Start of Block
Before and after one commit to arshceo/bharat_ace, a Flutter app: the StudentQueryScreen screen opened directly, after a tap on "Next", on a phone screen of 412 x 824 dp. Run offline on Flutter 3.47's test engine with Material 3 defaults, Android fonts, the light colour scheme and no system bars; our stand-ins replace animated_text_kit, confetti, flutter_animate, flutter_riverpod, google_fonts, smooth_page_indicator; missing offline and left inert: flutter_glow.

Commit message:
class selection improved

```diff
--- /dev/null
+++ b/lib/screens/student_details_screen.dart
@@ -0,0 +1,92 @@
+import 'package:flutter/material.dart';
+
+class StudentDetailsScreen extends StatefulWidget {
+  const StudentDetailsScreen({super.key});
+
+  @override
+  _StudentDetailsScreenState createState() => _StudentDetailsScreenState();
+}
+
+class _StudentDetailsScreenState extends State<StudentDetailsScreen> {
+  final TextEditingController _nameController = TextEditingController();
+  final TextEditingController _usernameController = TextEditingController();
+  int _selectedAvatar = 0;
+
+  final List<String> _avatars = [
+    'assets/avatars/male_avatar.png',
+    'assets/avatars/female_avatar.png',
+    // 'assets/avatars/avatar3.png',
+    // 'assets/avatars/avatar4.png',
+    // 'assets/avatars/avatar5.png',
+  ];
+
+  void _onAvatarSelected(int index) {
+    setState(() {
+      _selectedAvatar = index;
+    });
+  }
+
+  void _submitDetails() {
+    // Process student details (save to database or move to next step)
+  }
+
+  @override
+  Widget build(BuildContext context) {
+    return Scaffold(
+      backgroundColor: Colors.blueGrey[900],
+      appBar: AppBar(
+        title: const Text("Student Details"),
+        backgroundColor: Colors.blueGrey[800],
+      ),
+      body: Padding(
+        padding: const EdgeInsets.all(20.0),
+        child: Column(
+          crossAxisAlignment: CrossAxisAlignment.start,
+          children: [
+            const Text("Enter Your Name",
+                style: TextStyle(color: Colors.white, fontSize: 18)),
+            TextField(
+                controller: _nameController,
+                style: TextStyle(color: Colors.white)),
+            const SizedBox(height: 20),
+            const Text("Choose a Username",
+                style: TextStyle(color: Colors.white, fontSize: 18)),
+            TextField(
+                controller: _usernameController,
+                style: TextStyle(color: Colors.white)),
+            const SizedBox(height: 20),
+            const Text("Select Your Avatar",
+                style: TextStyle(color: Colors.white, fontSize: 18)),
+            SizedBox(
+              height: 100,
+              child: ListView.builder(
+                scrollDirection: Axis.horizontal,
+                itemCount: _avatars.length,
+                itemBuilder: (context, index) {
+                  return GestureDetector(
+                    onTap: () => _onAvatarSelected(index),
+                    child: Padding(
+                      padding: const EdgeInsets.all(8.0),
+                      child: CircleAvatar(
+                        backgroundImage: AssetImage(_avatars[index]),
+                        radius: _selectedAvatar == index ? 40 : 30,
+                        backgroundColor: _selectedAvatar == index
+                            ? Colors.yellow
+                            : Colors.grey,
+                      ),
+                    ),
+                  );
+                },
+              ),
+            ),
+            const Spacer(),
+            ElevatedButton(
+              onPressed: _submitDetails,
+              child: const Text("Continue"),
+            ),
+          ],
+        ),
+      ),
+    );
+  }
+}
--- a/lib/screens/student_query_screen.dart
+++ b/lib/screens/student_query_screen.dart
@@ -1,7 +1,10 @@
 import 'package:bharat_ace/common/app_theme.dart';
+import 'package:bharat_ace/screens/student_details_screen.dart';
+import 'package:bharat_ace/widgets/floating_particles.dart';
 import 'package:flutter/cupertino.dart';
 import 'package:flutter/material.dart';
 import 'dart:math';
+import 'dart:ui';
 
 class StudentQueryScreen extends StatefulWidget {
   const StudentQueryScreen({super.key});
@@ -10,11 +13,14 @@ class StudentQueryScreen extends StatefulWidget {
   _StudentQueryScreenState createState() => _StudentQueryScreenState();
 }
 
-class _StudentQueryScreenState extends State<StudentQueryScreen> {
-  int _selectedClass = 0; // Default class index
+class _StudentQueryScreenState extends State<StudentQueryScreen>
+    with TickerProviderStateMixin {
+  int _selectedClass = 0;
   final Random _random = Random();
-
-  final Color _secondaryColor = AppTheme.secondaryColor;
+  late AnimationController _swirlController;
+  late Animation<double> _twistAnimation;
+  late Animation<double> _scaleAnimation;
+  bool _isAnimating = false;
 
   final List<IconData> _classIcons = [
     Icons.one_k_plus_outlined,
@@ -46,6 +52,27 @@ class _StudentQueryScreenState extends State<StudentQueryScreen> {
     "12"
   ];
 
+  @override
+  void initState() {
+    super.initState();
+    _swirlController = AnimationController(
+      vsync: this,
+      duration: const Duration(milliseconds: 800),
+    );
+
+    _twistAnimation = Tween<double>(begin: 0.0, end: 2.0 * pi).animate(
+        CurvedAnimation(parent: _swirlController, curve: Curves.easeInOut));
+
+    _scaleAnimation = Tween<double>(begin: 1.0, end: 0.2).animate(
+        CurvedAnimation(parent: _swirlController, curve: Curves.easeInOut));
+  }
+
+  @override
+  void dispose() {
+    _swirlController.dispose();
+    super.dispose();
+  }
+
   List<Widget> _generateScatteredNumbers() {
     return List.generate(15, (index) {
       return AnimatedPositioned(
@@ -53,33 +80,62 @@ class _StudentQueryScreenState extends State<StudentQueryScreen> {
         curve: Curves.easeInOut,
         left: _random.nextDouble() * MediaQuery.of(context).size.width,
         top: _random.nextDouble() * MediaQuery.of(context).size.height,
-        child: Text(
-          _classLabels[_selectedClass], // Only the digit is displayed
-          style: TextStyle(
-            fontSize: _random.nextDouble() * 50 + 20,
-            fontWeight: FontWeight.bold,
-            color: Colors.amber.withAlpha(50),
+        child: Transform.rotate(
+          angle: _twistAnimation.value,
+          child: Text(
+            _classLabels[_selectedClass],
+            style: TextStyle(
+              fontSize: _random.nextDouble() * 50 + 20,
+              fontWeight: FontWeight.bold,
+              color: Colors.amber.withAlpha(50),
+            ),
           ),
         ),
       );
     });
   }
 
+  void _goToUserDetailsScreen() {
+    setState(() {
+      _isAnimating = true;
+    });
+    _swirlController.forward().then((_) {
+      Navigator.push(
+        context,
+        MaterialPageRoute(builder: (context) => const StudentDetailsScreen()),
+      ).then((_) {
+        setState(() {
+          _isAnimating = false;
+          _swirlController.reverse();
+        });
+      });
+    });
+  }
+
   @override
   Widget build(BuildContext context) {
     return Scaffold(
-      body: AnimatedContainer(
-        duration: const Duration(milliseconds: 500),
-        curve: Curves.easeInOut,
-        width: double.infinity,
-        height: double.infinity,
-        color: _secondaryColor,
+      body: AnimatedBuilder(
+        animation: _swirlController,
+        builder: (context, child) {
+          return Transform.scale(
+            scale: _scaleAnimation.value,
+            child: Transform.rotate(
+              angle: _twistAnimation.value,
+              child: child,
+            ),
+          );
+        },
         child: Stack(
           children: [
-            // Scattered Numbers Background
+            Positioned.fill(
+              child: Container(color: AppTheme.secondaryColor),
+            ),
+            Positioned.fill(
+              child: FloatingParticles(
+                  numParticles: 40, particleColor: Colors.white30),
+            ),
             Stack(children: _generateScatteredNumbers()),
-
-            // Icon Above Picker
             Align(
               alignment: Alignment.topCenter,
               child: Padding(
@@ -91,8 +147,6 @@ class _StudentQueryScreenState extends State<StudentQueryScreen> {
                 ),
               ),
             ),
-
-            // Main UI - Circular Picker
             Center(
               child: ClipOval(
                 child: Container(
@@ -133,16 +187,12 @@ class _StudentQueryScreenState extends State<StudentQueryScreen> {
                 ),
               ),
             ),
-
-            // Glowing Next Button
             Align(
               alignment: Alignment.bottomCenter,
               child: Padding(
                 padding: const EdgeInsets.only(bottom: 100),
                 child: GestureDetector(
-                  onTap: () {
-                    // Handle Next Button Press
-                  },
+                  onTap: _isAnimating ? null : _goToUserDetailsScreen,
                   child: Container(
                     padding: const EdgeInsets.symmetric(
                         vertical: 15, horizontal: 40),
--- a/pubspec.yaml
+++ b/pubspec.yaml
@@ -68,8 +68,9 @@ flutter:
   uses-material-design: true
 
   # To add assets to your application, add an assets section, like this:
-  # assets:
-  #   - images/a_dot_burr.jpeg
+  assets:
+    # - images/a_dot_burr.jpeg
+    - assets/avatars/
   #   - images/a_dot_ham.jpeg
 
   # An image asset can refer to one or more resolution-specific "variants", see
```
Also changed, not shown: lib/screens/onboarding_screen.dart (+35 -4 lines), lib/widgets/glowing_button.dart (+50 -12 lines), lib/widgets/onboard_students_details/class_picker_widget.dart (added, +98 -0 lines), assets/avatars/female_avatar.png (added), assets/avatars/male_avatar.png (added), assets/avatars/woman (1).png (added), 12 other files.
End of Block
Work required
The lines you return should be those above that contain the word "final", every one of them.

Result
+  final TextEditingController _nameController = TextEditingController();
+  final TextEditingController _usernameController = TextEditingController();
+  final List<String> _avatars = [
   final Random _random = Random();
-  final Color _secondaryColor = AppTheme.secondaryColor;
   final List<IconData> _classIcons = [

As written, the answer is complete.